Sandra Brewster is a Canadian artist and holds a Masters of Visual Studies from the University of Toronto. Her work explores themes of identity, representation and memory. Her recent solo exhibition It's all a blur... received the Gattuso Prize at CONTACT Photography Festival (2017). Her work has been featured in recent group exhibitions at the Royal Ontario Museum, Toronto (2018); Aljira Contemporary Art Centre, New Jersey (2016); Eastern Edge Gallery, St. John's (2016); and Allegheny Art Galleries, Meadville, Pennsylvania (2015). Brewster recently received a resident fellowship at the Instituto Sacatar, Brazil. She is represented by Georgia Scherman Projects, Toronto.
David Hartt is currently based in Philadelphia where he is an Assistant Professor at the University of Pennsylvania. Recent solo exhibitions have been held at Galerie Thomas Schulte, Berlin (2017); The Art Institute of Chicago (2015); and Or Gallery, Vancouver (2015). His work has been featured in group exhibitions at The Studio Museum in Harlem (2017); Whitney Museum of American Art, New York (2016); The Museum of Modern Art, New York (2015); and Canadian Biennial at the National Gallery of Canada (2014). His work is in public collections of The Museum of Modern Art, New York; Whitney Museum of American Art, New York; Museum of Contemporary Art, Chicago; The National Gallery of Canada, Ottawa; and the Stedelijk Museum, Amsterdam. He is a recipient of the Foundation for Contemporary Art Grant (2015) and United States Artists Cruz Fellowship (2012). Hartt is represented by Corbett vs. Demsey, Chicago; David Nolan Gallery, New York; and Galerie Thomas Schulte, Berlin.

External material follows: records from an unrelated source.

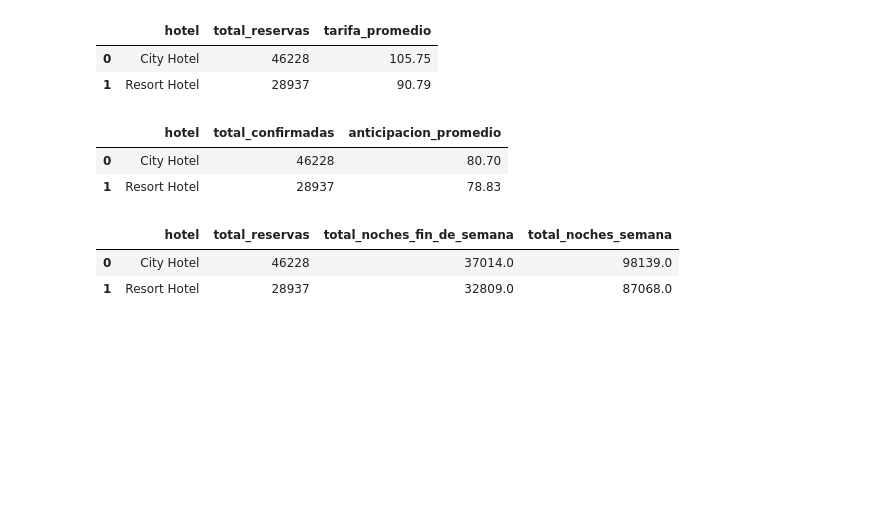
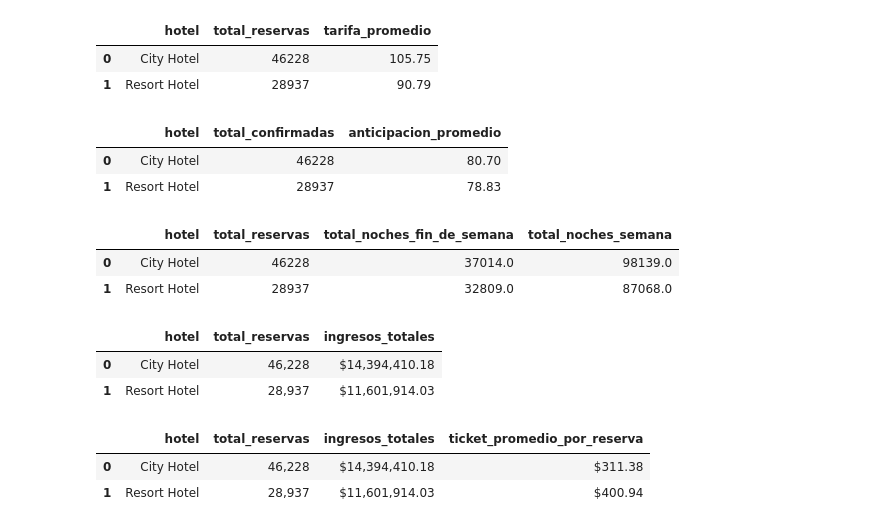
Before and after one commit to luisferdm6/02_analisis_hotelero_pandas, a Jupyter notebook: 01_limpieza_y_agrupaciones_hotel.ipynb, the cells around one changed output. Saved outputs shown, nothing was run; the diff lists cells and outputs as text; code cells hidden in the pictures; blank space fills up the shorter version.

Commit message:
feat(sql): add financial revenue aggregations, unit ticket metrics and text formatting
- Calculated total gross revenue per hotel using combined weekend and weekday night stays.
- Derived average ticket revenue per confirmed reservation (revenue / volume ratio).
- Formatted numerical outputs into presentation currency strings using SQL PRINTF.
- Handled numerical sorting logic on raw mathematical expressions to prevent alphabetical text sorting bugs.

```diff
--- a/01_limpieza_y_agrupaciones_hotel.ipynb
+++ b/01_limpieza_y_agrupaciones_hotel.ipynb
@@ -1081,3 +1081,42 @@ consulta_noches_hotel
 |  | hotel | total_reservas | total_noches_fin_de_semana | total_noches_semana |
 | 0 | City Hotel | 46228 | 37014.0 | 98139.0 |
 | 1 | Resort Hotel | 28937 | 32809.0 | 87068.0 |
+# %%
+#¿Cuánto dinero en hospedaje generó cada hotel en reservas efectivas?
+
+consulta_ingresos_hotel = duckdb.sql("""
+SELECT
+    hotel,
+    PRINTF('%,f', COUNT(*)) AS total_reservas,
+    PRINTF('$%,.2f', SUM(adr * (stays_in_weekend_nights + stays_in_week_nights)), 2) AS ingresos_totales
+FROM df_real
+WHERE is_canceled = 0
+GROUP BY hotel
+ORDER BY ingresos_totales DESC
+""").df()
+
+consulta_ingresos_hotel
+# %% [output]
+|  | hotel | total_reservas | ingresos_totales |
+| 0 | City Hotel | 46,228 | $14,394,410.18 |
+| 1 | Resort Hotel | 28,937 | $11,601,914.03 |
+# %%
+#¿Cuál es el ingreso promedio real que genera una reserva individual ya confirmada en cada tipo de hotel?
+
+consulta_ticket_promedio = duckdb.sql("""
+SELECT
+  hotel,
+  PRINTF('%,f', COUNT(*)) AS total_reservas,
+  PRINTF('$%,.2f', SUM(adr * (stays_in_week_nights + stays_in_weekend_nights))) AS ingresos_totales,
+  PRINTF('$%,.2f', SUM(adr * (stays_in_week_nights + stays_in_weekend_nights)) / COUNT (*)) AS ticket_promedio_por_reserva
+FROM df_real
+WHERE is_canceled = 0
+GROUP BY hotel
+ORDER BY ingresos_totales DESC
+""").df()
+
+consulta_ticket_promedio
+# %% [output]
+|  | hotel | total_reservas | ingresos_totales | ticket_promedio_por_reserva |
+| 0 | City Hotel | 46,228 | $14,394,410.18 | $311.38 |
+| 1 | Resort Hotel | 28,937 | $11,601,914.03 | $400.94 |
```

Jeneen Frei Njootli is a member of the self-governing Vuntut Gwitchin First Nation and is a co-creator of the ReMatriate Collective. Based between the Yukon and unceded Coast Salish territories, she works collaboratively with artists, communities, youth and the land. Sound, performance, fashion, workshops and barbeques are some of the ways Frei Njootli’s practice takes shape. Her work has been exhibited at various institutions including Artspace, Peterborough (2018); Trinity Square Video, Toronto (2016); and Whippersnapper Gallery, Toronto (2013). She was the recipient of the Contemporary Art Society of Vancouver Artist Prize in 2017.
Denise Ryner is the current Director of Or Gallery in Vancouver. She has presented projects at the Haus der Kulturen der Welt, Berlin; SFU Galleries, Vancouver; VIVO Media Arts Centre, Vancouver; the Contemporary Art Gallery of Vancouver; Jackman Humanities Institute and 8eleven Project Space, Toronto.